What lines of the data below include the word "input"? Report them by copying each.

Dataset records:
┄┄┄┄┄┄┄┄┄┄┄┄┄┄┄┄┄┄┄┄

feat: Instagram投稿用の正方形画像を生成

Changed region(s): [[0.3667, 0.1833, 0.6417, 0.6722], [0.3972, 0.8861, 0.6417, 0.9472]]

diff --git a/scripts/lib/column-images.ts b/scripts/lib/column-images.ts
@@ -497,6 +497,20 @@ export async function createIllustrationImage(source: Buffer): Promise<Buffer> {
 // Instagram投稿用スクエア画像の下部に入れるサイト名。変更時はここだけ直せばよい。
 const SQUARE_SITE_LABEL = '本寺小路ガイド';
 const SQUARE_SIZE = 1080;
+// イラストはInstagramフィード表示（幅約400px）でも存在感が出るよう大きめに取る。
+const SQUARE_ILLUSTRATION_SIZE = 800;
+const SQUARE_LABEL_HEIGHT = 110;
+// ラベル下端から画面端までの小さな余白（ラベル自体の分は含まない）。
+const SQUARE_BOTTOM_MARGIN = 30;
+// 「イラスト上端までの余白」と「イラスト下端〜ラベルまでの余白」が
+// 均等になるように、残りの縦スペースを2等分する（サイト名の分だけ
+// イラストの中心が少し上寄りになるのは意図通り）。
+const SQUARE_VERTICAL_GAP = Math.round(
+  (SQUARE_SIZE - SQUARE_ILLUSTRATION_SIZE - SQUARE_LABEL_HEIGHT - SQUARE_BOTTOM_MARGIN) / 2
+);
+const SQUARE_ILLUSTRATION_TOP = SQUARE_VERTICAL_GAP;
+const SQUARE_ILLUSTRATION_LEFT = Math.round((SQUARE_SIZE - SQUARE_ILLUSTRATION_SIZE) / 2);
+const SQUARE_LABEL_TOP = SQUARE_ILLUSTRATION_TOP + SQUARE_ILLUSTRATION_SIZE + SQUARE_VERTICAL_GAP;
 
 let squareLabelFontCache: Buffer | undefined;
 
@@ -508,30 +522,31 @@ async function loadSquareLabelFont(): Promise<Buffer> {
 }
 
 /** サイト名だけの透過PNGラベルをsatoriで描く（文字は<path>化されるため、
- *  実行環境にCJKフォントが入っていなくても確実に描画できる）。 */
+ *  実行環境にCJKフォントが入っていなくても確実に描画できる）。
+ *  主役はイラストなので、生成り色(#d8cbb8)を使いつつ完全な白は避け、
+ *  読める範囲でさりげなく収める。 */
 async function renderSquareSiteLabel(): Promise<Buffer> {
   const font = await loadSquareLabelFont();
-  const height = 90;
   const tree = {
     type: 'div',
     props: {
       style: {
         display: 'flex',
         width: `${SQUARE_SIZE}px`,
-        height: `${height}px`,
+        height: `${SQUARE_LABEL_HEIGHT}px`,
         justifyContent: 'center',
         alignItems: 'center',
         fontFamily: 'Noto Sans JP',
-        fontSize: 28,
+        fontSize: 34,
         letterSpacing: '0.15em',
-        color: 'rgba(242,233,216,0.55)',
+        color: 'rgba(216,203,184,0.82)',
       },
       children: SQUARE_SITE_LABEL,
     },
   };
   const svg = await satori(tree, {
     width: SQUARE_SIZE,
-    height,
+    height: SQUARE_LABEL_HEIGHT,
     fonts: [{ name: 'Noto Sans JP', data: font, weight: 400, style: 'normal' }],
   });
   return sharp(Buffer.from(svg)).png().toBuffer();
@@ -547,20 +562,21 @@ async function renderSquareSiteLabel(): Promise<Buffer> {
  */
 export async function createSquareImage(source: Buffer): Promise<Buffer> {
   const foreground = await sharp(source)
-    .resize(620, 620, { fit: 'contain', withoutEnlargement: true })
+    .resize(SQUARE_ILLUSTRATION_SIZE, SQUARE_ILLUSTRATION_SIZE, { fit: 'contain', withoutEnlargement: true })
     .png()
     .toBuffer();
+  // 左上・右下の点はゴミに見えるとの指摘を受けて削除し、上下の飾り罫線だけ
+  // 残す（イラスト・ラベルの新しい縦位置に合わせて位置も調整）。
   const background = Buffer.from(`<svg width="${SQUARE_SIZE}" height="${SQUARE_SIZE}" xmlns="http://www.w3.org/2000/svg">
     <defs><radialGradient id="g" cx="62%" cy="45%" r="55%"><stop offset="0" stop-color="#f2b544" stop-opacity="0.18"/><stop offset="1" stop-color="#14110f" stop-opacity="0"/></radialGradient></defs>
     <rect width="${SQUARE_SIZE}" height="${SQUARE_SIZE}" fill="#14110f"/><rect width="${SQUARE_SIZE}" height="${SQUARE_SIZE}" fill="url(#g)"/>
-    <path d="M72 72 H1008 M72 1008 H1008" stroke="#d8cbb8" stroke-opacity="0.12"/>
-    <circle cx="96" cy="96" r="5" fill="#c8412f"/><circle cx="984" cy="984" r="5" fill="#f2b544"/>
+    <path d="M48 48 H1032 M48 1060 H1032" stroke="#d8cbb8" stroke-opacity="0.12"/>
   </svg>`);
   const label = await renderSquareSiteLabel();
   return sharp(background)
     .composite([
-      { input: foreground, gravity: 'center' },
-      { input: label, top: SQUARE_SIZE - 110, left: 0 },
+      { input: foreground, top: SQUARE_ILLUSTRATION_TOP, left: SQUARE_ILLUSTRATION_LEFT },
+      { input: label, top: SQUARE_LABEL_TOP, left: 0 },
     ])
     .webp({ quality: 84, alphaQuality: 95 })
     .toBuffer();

┄┄┄┄┄┄┄┄┄┄┄┄┄┄┄┄┄┄┄┄

Solution to this exercise:
-      { input: foreground, gravity: 'center' },
-      { input: label, top: SQUARE_SIZE - 110, left: 0 },
+      { input: foreground, top: SQUARE_ILLUSTRATION_TOP, left: SQUARE_ILLUSTRATION_LEFT },
+      { input: label, top: SQUARE_LABEL_TOP, left: 0 },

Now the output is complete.